During your silent time, have you ever thought to yourself, “Whatever has become of simple humility?” This may come from a hunger to live in a culture that doesn’t value superiority and superlatives nearly as much as ours does.
I spent most of my career as a broadcaster involved in the creation and production of advertising. There’s nothing wrong with advertising per se. People and companies produce goods and services they wish to sell to the public. Advertising is the act of making the public aware of such goods and services. Advertising, itself is a marketable service, one that enabled my paychecks.
Certainly, advertising has many faults and flaws. Among them is the promotion of the idea of superiority along with subtle and not so subtle elitism. Even advertising that touts the “averageness” of a product, promotes the idea that that product is more average and humble than any other.
Bragging is seriously exhausting. After spending a workday dreaming up new ways of using superlatives proclaiming our clients’ goods and services are the most wonderful goods and services available on the market, I often wanted to go home to an unremarkable, simple place in my house and in my head.
Working in a superlative driven business within a culture that is obsessed with superiority can be spiritually draining if one is not self-aware. In the end, the struggle to be leader of the pack is futile. The business of superiority is a fickle, empty one.

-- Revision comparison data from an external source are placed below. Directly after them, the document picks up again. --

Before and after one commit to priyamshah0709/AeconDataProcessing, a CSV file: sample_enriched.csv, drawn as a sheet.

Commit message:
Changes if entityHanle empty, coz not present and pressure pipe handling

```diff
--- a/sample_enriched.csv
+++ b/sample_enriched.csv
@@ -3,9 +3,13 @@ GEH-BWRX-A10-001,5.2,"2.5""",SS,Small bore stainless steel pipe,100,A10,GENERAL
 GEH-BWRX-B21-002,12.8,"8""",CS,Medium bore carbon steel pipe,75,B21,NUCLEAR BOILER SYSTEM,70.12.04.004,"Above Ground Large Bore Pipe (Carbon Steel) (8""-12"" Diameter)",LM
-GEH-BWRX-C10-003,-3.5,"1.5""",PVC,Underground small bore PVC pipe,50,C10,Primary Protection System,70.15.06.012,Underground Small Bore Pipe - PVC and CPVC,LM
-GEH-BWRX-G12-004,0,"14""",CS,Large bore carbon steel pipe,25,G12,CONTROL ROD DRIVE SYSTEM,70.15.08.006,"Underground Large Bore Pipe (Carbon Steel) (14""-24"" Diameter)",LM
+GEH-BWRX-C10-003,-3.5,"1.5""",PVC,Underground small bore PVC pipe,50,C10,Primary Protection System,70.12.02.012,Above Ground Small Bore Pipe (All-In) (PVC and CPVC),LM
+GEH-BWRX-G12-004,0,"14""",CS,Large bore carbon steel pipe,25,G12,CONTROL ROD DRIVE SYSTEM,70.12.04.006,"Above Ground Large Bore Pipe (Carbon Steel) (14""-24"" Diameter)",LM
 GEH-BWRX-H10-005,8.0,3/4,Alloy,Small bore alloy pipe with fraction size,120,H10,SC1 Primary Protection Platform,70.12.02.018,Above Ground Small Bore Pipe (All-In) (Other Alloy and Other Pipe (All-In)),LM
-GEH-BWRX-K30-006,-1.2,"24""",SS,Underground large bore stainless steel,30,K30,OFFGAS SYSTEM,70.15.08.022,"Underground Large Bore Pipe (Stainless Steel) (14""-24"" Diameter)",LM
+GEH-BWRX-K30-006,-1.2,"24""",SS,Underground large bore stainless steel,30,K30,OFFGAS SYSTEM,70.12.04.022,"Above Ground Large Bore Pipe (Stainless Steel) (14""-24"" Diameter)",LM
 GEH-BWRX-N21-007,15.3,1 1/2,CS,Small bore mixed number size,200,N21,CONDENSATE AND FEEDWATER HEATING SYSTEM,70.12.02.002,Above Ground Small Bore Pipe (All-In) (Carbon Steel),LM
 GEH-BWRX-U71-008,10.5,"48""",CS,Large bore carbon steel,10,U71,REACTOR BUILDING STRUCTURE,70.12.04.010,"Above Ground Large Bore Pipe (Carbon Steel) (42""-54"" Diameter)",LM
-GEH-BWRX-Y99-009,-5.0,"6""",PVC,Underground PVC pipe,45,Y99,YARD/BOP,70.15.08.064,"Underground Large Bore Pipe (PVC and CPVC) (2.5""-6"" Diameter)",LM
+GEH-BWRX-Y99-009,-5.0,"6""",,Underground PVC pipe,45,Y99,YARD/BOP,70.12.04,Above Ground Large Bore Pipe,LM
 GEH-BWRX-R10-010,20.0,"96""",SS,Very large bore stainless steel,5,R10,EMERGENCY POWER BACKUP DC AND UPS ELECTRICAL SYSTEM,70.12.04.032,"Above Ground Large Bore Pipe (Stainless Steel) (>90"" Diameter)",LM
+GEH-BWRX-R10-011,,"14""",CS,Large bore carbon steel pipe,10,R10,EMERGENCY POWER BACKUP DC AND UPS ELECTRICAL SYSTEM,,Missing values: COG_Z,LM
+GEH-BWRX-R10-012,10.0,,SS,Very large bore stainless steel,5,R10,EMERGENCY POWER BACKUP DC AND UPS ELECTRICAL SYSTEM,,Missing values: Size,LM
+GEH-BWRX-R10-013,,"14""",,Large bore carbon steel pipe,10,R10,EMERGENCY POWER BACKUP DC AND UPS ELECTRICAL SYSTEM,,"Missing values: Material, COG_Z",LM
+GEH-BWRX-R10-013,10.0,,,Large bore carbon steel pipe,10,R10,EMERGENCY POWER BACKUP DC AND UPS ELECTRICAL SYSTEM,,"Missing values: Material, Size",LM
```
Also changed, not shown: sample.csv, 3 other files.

What nearly every wisdom tradition says about the pursuit of fame and fortune is true. This endless drive cultivates envy and hunger for power. I think of a pithy thought from Ernest Hemingway: There is nothing noble in being superior to your fellow man; true nobility is being superior to your former self.”
What makes a person truly humble and not merely display a façade of humility? One should not mistake inadequacy and insecurity for humility. Just as pieousness and arrogance have nothing to do with greatness, a false front or insecurity have nothing to do with humility. When we ponder humility, we encounter one of those slippery virtues that disappears the moment we claim to possess it.
A person should also be on guard against spiritual pride. To think that one’s own spiritual or religious path is the one true way to enlightenment or goodness is not the key to unlock the mystery of humility. To be sanctimonious is not the way to manifest humility. Mahatma Gandhi said something to this effect. “It is unwise to be too sure of one’s own wisdom. It is healthy to be reminded that the strongest might weaken and the wisest might err.”
To be humble is to keep the mind open to other points of view, even those that may cause discomfort. Even if those points of view are not good fits for oneself, they enable understanding about the nature of others. The ability to alter one’s personal prejudices is a sign of humility in action. Here is yet another quote. This one from Hermann Hesse illustrates how we view other people. “It is not for me to judge another man’s life. I must choose, I must spurn, purely for myself. For myself alone.”
The Blue Jay of Happiness quotes Lao Tzu. “I have three precious things which I hold fast and prize. The first is gentleness; the second is frugality; the third is humility, which keeps me from putting myself before others. Be gentle and you can be bold; be frugal and you can be liberal; avoid putting yourself before others and you can become a leader among men.”